What lens did you use?
What camera was this taken with?
I've asked these very same questions which I now find myself being asked. It is, without a doubt, very flattering when someone takes the time to ask a question about a photo I've taken. No matter what that question might be, for a picture to evoke a positive response is a real buzz.
Cameras are exciting gadgets to own and obsession with photographic gear can be a trap which can be all too easy to fall into. However, when it comes down to it, a camera is just a tool. If a carpenter builds some stairs, you don't ask them what hammer they used to build them, because it has no bearing on the outcome of the stairs. A camera is simply a tool for capturing a moment. The hard work is over by the time you decide to press the shutter.
Once upon a time, I would obsess over my camera equipment, always wanting a new lens or more megapixels, and believe me I've owned some 'rubbish' gear over the years. But with every new purchase, I'd take the same photos, in the same way, with the same outcome. Now, Looking back the camera or lens was never an influential part of the process. I eventually learned through studying other photographers work that the best photography was solely down to talent and experience.
Yes, you have the medium format monsters from the likes of Hasselblad and Phase One, along with the full frame snobbery so commonly filling those often toxic internet forums. I used to drool over the fantasy of owning one of those megapixel behemoths. Now I have no interest in any camera other than the one I own. OK, OK, I want a Fujifilm GFX! I did say gear envy was an easy trap to fall into, didn't I?

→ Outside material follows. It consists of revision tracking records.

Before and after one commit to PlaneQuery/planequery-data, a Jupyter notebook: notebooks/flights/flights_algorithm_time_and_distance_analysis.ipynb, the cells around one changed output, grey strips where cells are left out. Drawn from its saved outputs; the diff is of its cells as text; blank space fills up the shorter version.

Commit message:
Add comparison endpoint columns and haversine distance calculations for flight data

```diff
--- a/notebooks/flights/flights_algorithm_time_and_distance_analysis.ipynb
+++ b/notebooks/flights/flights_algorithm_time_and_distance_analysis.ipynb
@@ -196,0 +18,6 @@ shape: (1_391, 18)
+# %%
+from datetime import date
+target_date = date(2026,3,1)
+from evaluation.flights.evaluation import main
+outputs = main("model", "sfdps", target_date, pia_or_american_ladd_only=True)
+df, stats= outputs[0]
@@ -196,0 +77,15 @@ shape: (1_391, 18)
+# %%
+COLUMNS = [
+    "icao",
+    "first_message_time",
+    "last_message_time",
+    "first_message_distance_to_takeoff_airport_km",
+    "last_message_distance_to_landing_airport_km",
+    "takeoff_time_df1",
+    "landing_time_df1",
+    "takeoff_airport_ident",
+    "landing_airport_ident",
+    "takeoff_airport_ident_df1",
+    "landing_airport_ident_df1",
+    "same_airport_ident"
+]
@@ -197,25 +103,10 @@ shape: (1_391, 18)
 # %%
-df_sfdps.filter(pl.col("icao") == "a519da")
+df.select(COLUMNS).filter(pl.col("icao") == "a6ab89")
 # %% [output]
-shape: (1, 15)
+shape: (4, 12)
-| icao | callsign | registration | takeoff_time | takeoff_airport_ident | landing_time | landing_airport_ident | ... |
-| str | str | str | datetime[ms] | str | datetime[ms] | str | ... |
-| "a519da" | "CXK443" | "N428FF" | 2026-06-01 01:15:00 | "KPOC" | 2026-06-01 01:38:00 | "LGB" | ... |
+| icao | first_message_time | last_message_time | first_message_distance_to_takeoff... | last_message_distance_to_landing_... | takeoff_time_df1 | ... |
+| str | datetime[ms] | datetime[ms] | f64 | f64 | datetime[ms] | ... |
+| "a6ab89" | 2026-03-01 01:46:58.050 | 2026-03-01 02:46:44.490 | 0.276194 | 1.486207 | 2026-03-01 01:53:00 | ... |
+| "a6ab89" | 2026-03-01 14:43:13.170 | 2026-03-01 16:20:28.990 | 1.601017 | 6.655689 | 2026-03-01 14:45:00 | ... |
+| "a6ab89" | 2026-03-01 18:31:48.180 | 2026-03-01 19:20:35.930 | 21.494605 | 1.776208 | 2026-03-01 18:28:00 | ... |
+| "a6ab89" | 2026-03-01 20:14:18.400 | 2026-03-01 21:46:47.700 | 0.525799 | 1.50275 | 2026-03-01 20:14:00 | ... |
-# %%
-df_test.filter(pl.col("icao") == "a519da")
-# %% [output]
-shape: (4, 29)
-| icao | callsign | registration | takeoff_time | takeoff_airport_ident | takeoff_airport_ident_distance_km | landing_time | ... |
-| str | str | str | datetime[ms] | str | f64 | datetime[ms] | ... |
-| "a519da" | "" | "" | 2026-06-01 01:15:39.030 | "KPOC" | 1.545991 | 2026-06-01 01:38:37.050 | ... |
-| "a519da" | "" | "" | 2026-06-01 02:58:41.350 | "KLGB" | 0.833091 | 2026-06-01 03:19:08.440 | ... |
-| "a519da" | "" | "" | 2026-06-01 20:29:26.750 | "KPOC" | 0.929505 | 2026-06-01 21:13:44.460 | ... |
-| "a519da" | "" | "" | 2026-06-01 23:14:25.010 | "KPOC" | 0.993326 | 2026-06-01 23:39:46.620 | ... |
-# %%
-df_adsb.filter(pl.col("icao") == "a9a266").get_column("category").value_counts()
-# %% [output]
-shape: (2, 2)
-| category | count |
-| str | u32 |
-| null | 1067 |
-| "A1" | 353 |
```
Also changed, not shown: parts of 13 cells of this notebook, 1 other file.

Joking aside (I'm not, I want a GFX), the way I got over my obsession with new camera gear was to imagine, what photographs would a great photographer take if they wandered the streets with my camera? The answer. Amazing photographs. It's that simple. The internet is full of irritating quotes, such as "the best camera is the one in your hand", and the classic "your eyes are the best camera". And while these sayings do sound like annoying, pompous waffle lifted from a photography book, they're true, and they'll save you a fortune while helping you to identify genuine ways to improve your skills as a photographer.
So, back to the question which kicked off this ramble.
What lens did you use?
I used my eyes. Haha what an arse! But that's the point, stop caring, get out and shoot with the gear you own, confident in the knowledge that whatever tool you use to take a photo, it's more than up to the task.
Now where the dickens is that GFX. Did I mention I want one?